__Instructions for the task__
From the data below, copy out every line in which the word "return" occurs.

+ + + +

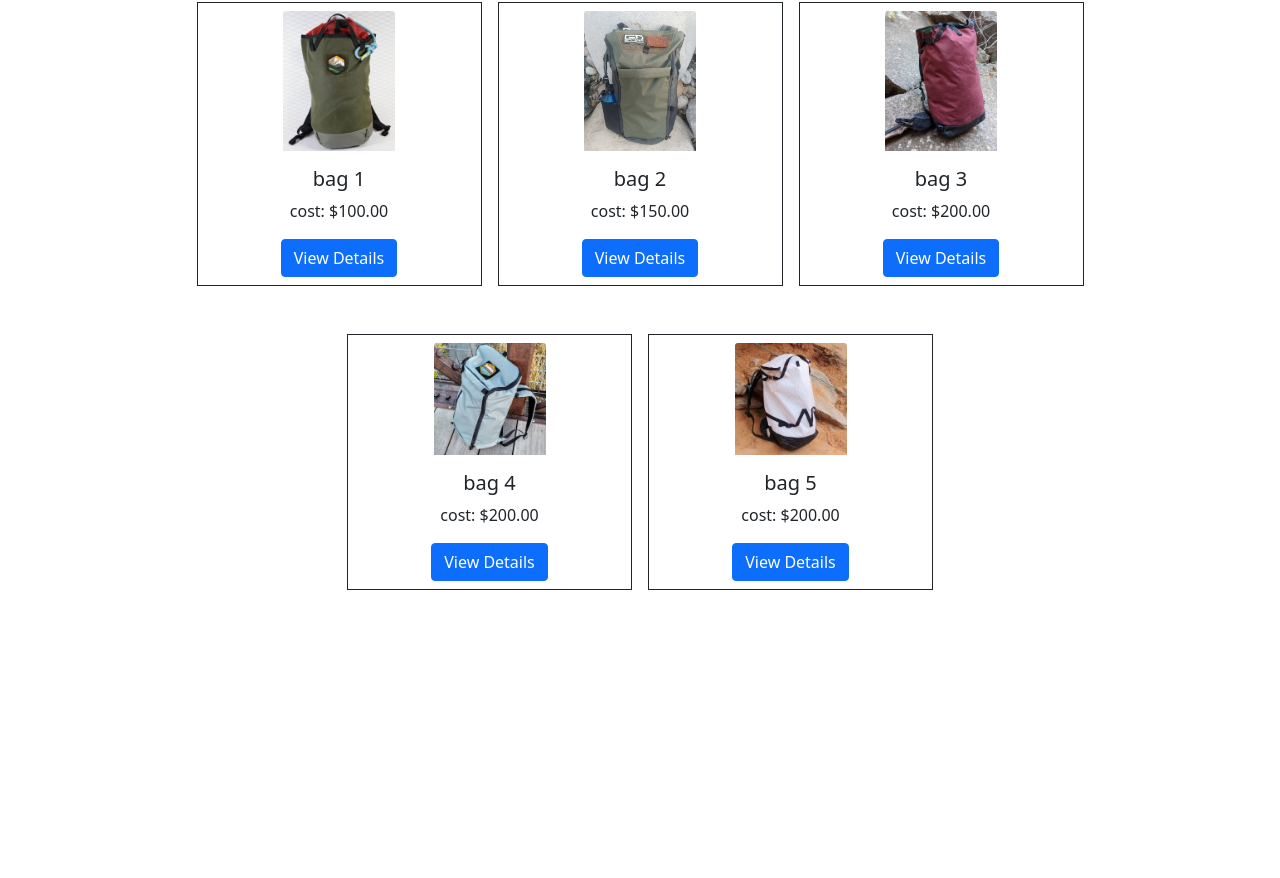
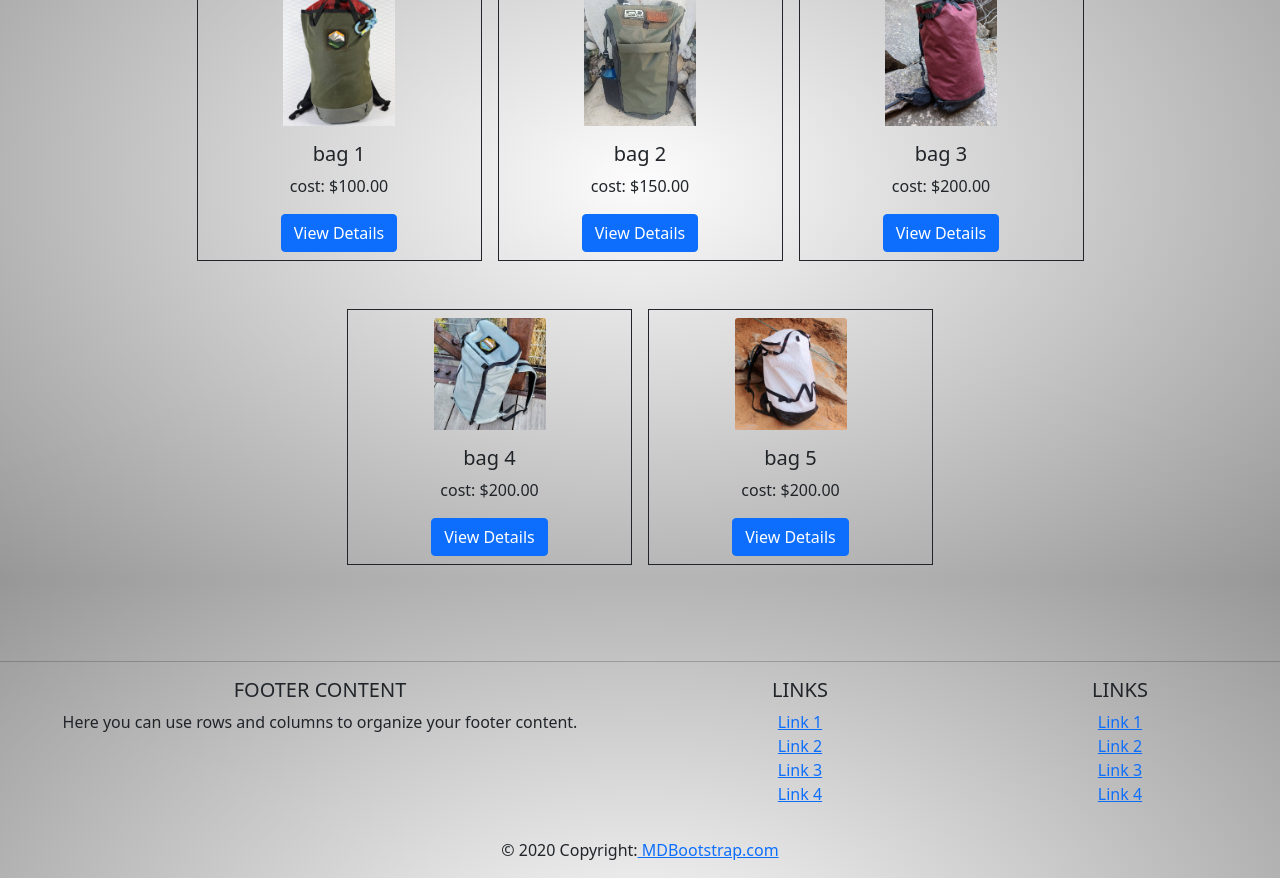
Before and after one commit to banderson19/mindsetpacks, a React (Create React App) app in the folder mindsetpacks/: page / in a window 1280 px wide. Shown: the part 220-1098 px from the top of the page. Before the commit the page ends 858 px from the top, so only its background shows below. Built offline with nearby package versions, Linux system fonts and the light colour scheme.

Commit message:
added footer and some styling through out

```diff
--- a/mindsetpacks/src/App.css
+++ b/mindsetpacks/src/App.css
@@ -1,3 +1,27 @@
+* {
+  box-sizing: border-box;
+  padding: 0;
+  margin: 0;
+  scroll-behavior: smooth;
+}
 .App {
-  text-align: center;
+  padding-bottom: 0px;
+  height:100%;
+  min-height: 100vh;
+  /* ff 3.6+ */
+  background:-moz-radial-gradient(ellipse at 50% 50%, rgba(252, 252, 252, 1) 0%, rgba(152, 151, 152, 1) 100%);
+
+  /* safari 5.1+,chrome 10+ */
+  background:-webkit-radial-gradient(ellipse at 50% 50%, rgba(252, 252, 252, 1) 0%, rgba(152, 151, 152, 1) 100%);
+
+  /* opera 11.10+ */
+  background:-o-radial-gradient(ellipse at 50% 50%, rgba(252, 252, 252, 1) 0%, rgba(152, 151, 152, 1) 100%);
+
+  /* ie 10+ */
+  background:-ms-radial-gradient(ellipse at 50% 50%, rgba(252, 252, 252, 1) 0%, rgba(152, 151, 152, 1) 100%);
+
+  /* global 92%+ browsers support */
+  background:radial-gradient(ellipse at 50% 50%, rgba(252, 252, 252, 1) 0%, rgba(152, 151, 152, 1) 100%);
+  background-attachment: fixed;
+
 }
--- a/mindsetpacks/src/App.js
+++ b/mindsetpacks/src/App.js
@@ -1,9 +1,8 @@
 import React from 'react';
 import './App.css';
 import 'bootstrap/dist/css/bootstrap.min.css';
-import { Routes, Route, Link } from "react-router-dom";
 import routes from './routes';
-import { Navbar } from './components/index.js';
+import { Navbar, Footer } from './components/index.js';
 
 
 
@@ -13,7 +12,9 @@ function App() {
       <div>
         <Navbar/>
         {routes}
+        <Footer className="footer"/>
       </div>
+
     </div>
   );
 }
--- /dev/null
+++ b/mindsetpacks/src/components/Footer/Footer.jsx
@@ -0,0 +1,57 @@
+import React from 'react'
+
+const Footer = () => {
+    return (
+        <footer className="page-footer mt-5 font-small" >
+            <hr></hr>
+            <div className="container-fluid text-center text-md-left">
+                <div className="row">
+                    <div className="col-md-6 mt-md-0 mt-3">
+                        <h5 className="text-uppercase">Footer Content</h5>
+                        <p>Here you can use rows and columns to organize your footer content.</p>
+                    </div>
+                    <hr className="clearfix w-100 d-md-none pb-3"></hr>
+                        <div className="col-md-3 mb-md-0 mb-3">
+                          <h5 className="text-uppercase">Links</h5>
+                            <ul className="list-unstyled">
+                                <li>
+                                    <a href="#!">Link 1</a>
+                                </li>
+                                <li>
+                                    <a href="#!">Link 2</a>
+                                </li>
+                                <li>
+                                    <a href="#!">Link 3</a>
+                                </li>
+                                <li>
+                                    <a href="#!">Link 4</a>
+                                </li>
+                            </ul>
+                        </div>
+                        <div className="col-md-3 mb-md-0 mb-3">
+                            <h5 className="text-uppercase">Links</h5>
+                            <ul className="list-unstyled">
+                                <li>
+                                    <a href="#!">Link 1</a>
+                                </li>
+                                <li>
+                                    <a href="#!">Link 2</a>
+                                </li>
+                                <li>
+                                    <a href="#!">Link 3</a>
+                                </li>
+                                <li>
+                                    <a href="#!">Link 4</a>
+                                </li>
+                            </ul>
+                        </div>
+                </div>
+            </div>
+            <div className="footer-copyright text-center py-3">© 2020 Copyright:
+                <a href="https://mdbootstrap.com/"> MDBootstrap.com</a>
+            </div>
+        </footer>
+    )
+}
+
+export default Footer;
--- a/mindsetpacks/src/components/Navbar/Navbar.jsx
+++ b/mindsetpacks/src/components/Navbar/Navbar.jsx
@@ -1,5 +1,7 @@
 import React, { useState } from 'react';
 import { Link } from 'react-router-dom';
+
+import MindsetBlueprintLogo from '../../assets/images/MindsetBlueprintLogo.png';
 import './navbar.css';
 
 const Navbar = () => {
@@ -7,14 +9,16 @@ const Navbar = () => {
     const linkStyle = {
         margin: "1rem",
         textDecoration: "none",
-        color: 'blue',
-        fontSize: "1.5rem"
+        color: 'black',
+        fontSize: "1.5rem",
       };
 
     return (
-        <nav className="navbar navbar-expand-lg navbar-light bg-light">
+        <div className="nav-bg">
+
+        <nav className="navbar navbar-expand-lg px-5 navbar-light ">
             <div className="navbar-links_logo">
-                <img src='https://www.kadencewp.com/wp-content/uploads/2020/10/alogo-2.png' style={{width: '200px', height: '150px'}} alt="mindsetpacks_logo" />
+                <img src={MindsetBlueprintLogo} style={{width: '200px', height: '125px'}} alt="mindsetpacks_logo" />
             </div>
             <button className="navbar-toggler" type="button" data-toggle="collapse" data-target="#navbarNav" aria-controls="navbarNav" aria-expanded="false" aria-label="Toggle navigation">
                 <span className="navbar-toggler-icon"></span>
@@ -36,6 +40,7 @@ const Navbar = () => {
                 </ul>
             </div>
         </nav>
+        </div>
     );
 };
 
--- a/mindsetpacks/src/components/Navbar/navbar.css
+++ b/mindsetpacks/src/components/Navbar/navbar.css
@@ -1,4 +1,10 @@
 
+
+Link:hover {
+        transition: .75s ease-in-out ;
+        background-color: #37383a;
+        text-decoration: underline;
+      }
 
 
 /* .navbar {
@@ -7,10 +13,6 @@
     align-items: center;
 }
 
-.navbar.active {
-    transition: .75s ease-in-out ;
-    background-color: #37383a;
-  }
 
 .navbar-links {
     flex: 1;
--- a/mindsetpacks/src/components/Product/Product.jsx
+++ b/mindsetpacks/src/components/Product/Product.jsx
@@ -12,20 +12,23 @@ const Product = (props) => {
     // <Product key={product.id} props={product}/>
     return (
         <div>
-            <div className="container">
+            <div className="container mt-5">
                 <div className="row">
                     <div className="col-6">
-                        <img className="" style={{ width: "100%" }} src={product.img} alt="Card image cap" />
+                        <img style={{ width: "100%" }} src={product.img} alt={product.img} />
                     </div>
-                    <div className="col-6 align-self-center">
-                        <h5 className="card-title">{product.title}</h5>
-                        <p className="card-text">cost: {product.cost}</p>
+                    <div className="col-6">
+                        <h1>{product.title}</h1>
+                        <hr></hr>
+                        <p>Lorem ipsum dolor sit amet, consectetur adipisicing elit. Sed unde maxime consectetur corrupti at quia. Recusandae illum quae eveniet, voluptates aperiam fugit commodi veniam beatae saepe quidem? Placeat, id similique!</p>
+                        <hr></hr>
+                        <h3><strong>{product.cost}</strong></h3>
+                        <hr></hr>
                         <button className="btn btn-primary">Add to Cart</button>
+                        <hr></hr>
+                        <h6 className=" p-3 mb-2 bg-dark text-light">Specifications</h6>
+                        <p>Lorem ipsum dolor sit amet consectetur adipisicing elit. Impedit assumenda suscipit perspiciatis et reprehenderit mollitia voluptate eius aspernatur, perferendis est sunt eos blanditiis error voluptatum labore modi! Delectus, iusto dolore!</p>
                     </div>
-                </div>
-                <div>
-                    <h3>Product Description</h3>
-                    <h5>Lorem ipsum dolor sit amet, consectetur adipisicing elit. Sed unde maxime consectetur corrupti at quia. Recusandae illum quae eveniet, voluptates aperiam fugit commodi veniam beatae saepe quidem? Placeat, id similique!</h5>
                 </div>
             </div>
         </div>
--- a/mindsetpacks/src/components/Products/Products.jsx
+++ b/mindsetpacks/src/components/Products/Products.jsx
@@ -44,20 +44,23 @@ const Products = () => {
   console.log(products)
   return (
     <div>
-      <h1>ProductPage</h1>
+      <h1 className="text-center">ProductPage</h1>
       <div className="container">
         <div className="row justify-content-center">
-          {products.map((product, i) =>  {
+          {products.map((product, i) => {
             return (
-            <div className="col-3 mb-5 mx-2 py-2 justify-content-spacebetween border border-dark" key={product.id} >
-              <img className="card-img-top" style={{width: "7rem"}} src={product.img} alt="Card image cap"/>
-                <div className="card-body">
-                  <h5 className="card-title">{product.title}</h5>
-                  <p className="card-text">cost: {product.cost}</p>
+              <div className="col-3 mb-5 mx-2 py-2 border border-dark" key={product.id} >
+                <div className="text-center">
+                  <img className="card-img-top" style={{ width: "7rem" }} src={product.img} alt="Card image cap" />
+                  <div className="card-body">
+                    <h5 className="card-title">{product.title}</h5>
+                    <p className="card-text">cost: {product.cost}</p>
+                  </div>
+                  <Link to={`/products/${product.id}`} state={{ product: product }}><button className="btn btn-primary">View Details</button></Link>
                 </div>
-                <Link to={`/products/${product.id}`} state = {{ product:product }}><button className="btn btn-primary">View Details</button></Link>
-            </div>
-            )}
+              </div>
+            )
+          }
           )}
         </div>
       </div>
--- a/mindsetpacks/src/components/index.js
+++ b/mindsetpacks/src/components/index.js
@@ -2,5 +2,6 @@ export { default as About } from  './About/About';
 export { default as ContractWork } from  './ContractWork/ContractWork';
 export { default as MYOG } from  './MYOG/MYOG';
 export { default as Navbar } from  './Navbar/Navbar';
+export { default as Footer } from  './Footer/Footer';
 export { default as Products } from  './Products/Products';
 export { default as Product } from  './Product/Product';
```
Also changed, not shown: mindsetpacks/src/assets/images/cross-diagnol-pattern.jpeg (added).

+ + + +

__Exercise solution__
+    return (
     return (
     return (
   return (
             return (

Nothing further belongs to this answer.